*Task*:
In the listing below, locate the lines that hold "combinant" and copy them.

*Material supplied*:
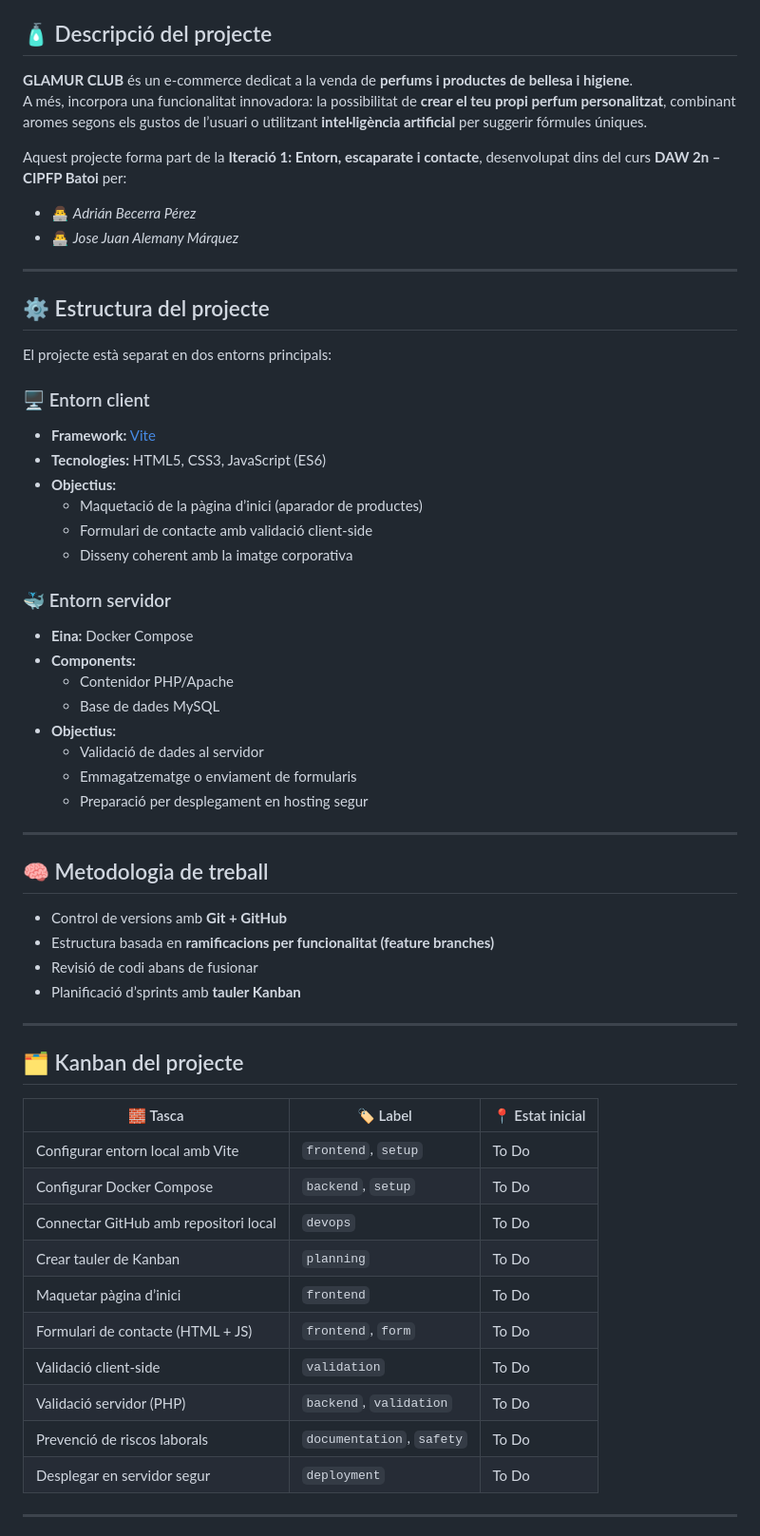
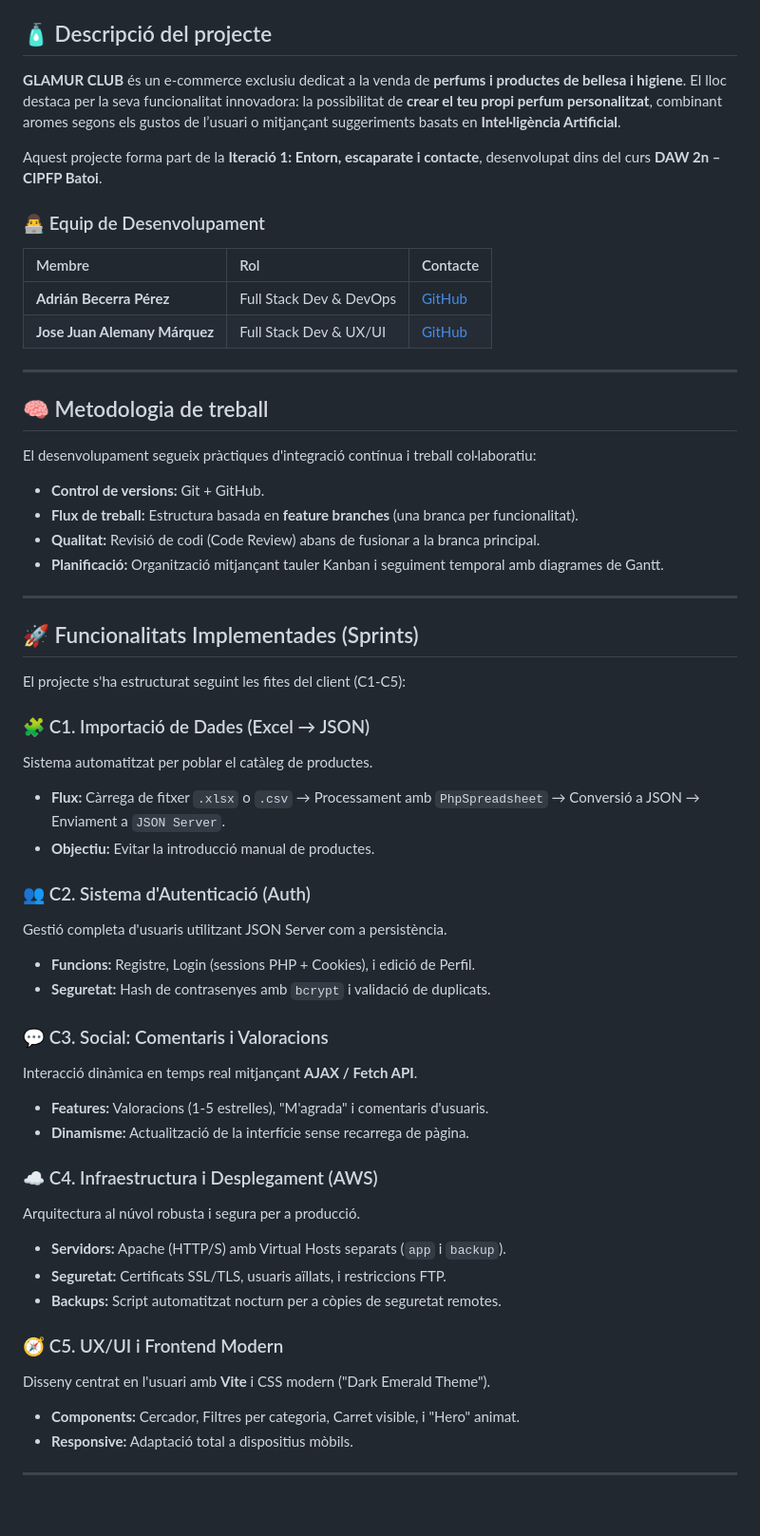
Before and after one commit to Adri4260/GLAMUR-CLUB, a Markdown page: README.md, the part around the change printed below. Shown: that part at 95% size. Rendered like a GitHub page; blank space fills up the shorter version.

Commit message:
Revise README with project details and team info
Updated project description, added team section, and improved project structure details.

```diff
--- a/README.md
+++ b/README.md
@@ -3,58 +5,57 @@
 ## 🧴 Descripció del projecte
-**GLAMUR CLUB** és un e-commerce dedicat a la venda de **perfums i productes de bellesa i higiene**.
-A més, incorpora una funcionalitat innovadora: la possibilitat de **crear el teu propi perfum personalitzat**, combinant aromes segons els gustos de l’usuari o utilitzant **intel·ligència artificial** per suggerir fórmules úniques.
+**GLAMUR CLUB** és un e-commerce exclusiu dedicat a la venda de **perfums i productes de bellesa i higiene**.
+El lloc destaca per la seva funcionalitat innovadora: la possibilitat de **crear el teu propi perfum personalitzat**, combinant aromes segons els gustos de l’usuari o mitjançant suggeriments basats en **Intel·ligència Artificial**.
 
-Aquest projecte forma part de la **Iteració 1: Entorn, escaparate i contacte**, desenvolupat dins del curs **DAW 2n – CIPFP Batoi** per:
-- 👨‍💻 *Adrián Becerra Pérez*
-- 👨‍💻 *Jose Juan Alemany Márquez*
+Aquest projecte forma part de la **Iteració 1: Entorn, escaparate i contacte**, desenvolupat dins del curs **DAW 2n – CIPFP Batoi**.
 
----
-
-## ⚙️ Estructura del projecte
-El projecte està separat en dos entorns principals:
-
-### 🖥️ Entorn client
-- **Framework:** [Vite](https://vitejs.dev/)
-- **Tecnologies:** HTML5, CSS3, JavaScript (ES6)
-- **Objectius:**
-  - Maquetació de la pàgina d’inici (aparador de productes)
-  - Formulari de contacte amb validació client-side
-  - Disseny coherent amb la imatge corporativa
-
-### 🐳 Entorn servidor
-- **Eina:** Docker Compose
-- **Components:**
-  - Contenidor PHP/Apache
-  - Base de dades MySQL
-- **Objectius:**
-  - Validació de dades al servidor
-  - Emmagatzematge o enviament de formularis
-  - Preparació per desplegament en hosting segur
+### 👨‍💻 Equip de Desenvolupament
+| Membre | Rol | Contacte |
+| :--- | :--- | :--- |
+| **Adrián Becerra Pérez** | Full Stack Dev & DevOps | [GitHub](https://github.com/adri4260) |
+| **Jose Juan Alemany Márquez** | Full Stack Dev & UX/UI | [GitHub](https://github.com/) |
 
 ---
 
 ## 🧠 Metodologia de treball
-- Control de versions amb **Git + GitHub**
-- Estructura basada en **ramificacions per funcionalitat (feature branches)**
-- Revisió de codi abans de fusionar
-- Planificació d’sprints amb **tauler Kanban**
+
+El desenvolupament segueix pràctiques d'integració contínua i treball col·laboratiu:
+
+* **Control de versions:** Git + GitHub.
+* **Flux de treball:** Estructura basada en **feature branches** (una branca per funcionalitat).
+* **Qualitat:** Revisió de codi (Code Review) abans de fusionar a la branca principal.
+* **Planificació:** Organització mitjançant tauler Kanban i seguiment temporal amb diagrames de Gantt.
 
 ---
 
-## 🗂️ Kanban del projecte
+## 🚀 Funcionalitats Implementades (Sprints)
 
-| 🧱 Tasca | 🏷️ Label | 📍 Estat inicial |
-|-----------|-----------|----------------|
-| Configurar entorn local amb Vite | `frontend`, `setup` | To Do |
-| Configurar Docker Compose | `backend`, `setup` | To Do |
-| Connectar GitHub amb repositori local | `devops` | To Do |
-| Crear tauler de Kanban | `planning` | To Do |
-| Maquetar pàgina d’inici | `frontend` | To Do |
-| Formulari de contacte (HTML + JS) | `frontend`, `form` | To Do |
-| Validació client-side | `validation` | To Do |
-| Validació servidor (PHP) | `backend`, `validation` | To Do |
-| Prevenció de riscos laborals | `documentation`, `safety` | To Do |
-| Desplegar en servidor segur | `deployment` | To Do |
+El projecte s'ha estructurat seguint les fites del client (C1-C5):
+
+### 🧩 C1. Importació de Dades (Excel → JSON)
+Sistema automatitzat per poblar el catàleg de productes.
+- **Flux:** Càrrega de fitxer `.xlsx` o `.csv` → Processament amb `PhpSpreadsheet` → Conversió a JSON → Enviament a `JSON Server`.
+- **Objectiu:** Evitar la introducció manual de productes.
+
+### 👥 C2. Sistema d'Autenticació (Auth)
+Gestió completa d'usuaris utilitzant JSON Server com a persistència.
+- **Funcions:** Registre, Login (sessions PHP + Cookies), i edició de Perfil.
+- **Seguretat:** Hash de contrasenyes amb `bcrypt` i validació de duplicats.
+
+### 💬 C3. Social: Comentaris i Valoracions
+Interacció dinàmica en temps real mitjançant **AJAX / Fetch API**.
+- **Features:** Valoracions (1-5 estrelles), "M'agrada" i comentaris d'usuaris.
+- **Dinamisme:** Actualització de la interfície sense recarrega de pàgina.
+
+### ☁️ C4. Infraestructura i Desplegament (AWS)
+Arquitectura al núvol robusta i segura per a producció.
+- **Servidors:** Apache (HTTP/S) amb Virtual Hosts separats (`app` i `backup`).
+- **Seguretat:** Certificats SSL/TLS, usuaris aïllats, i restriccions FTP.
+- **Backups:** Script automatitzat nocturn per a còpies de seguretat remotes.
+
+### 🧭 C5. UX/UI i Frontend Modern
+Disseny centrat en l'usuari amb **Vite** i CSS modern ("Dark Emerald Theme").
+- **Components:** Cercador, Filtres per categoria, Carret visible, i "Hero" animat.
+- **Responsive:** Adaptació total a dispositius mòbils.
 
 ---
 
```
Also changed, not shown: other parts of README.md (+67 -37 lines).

--

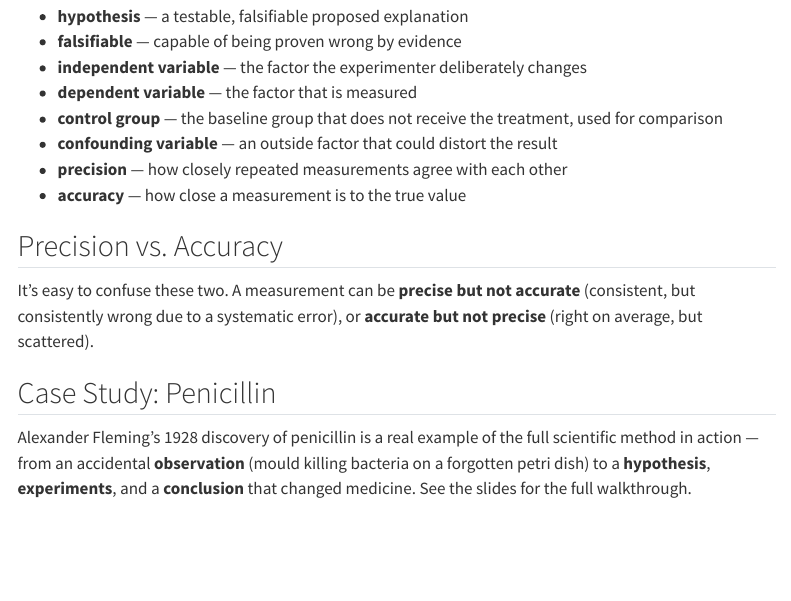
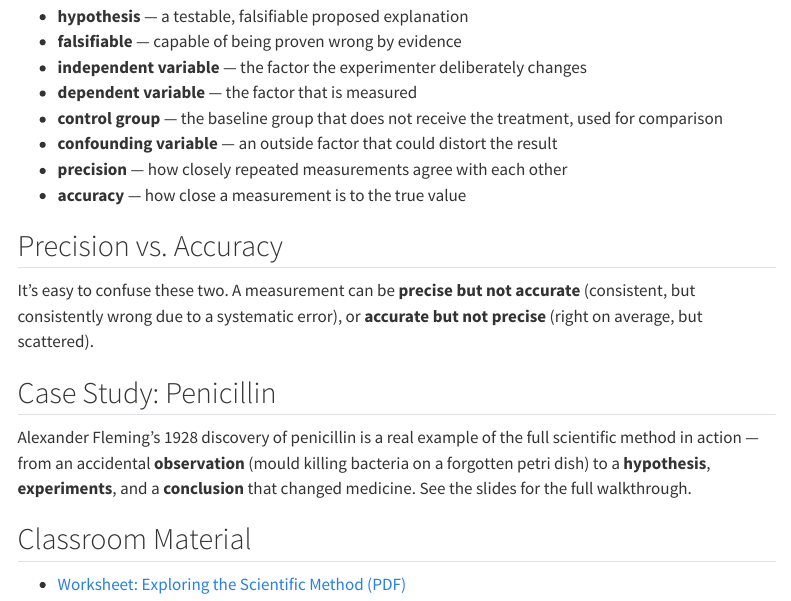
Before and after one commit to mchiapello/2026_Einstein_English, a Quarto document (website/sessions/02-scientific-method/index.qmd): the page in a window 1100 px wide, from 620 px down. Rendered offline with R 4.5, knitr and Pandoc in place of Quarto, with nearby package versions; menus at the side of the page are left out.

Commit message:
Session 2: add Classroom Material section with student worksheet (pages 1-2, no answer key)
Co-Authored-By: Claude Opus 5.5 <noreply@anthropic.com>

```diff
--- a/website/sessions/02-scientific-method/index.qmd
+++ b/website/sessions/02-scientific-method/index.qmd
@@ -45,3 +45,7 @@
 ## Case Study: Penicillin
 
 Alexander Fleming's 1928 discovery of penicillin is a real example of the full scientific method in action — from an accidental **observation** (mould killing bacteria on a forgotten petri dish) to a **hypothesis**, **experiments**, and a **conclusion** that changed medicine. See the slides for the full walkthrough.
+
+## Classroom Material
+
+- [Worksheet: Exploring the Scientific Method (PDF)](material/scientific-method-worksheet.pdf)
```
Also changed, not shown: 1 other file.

*Answer to this exercise*:
-A més, incorpora una funcionalitat innovadora: la possibilitat de **crear el teu propi perfum personalitzat**, combinant aromes segons els gustos de l’usuari o utilitzant **intel·ligència artificial** per suggerir fórmules úniques.
+El lloc destaca per la seva funcionalitat innovadora: la possibilitat de **crear el teu propi perfum personalitzat**, combinant aromes segons els gustos de l’usuari o mitjançant suggeriments basats en **Intel·ligència Artificial**.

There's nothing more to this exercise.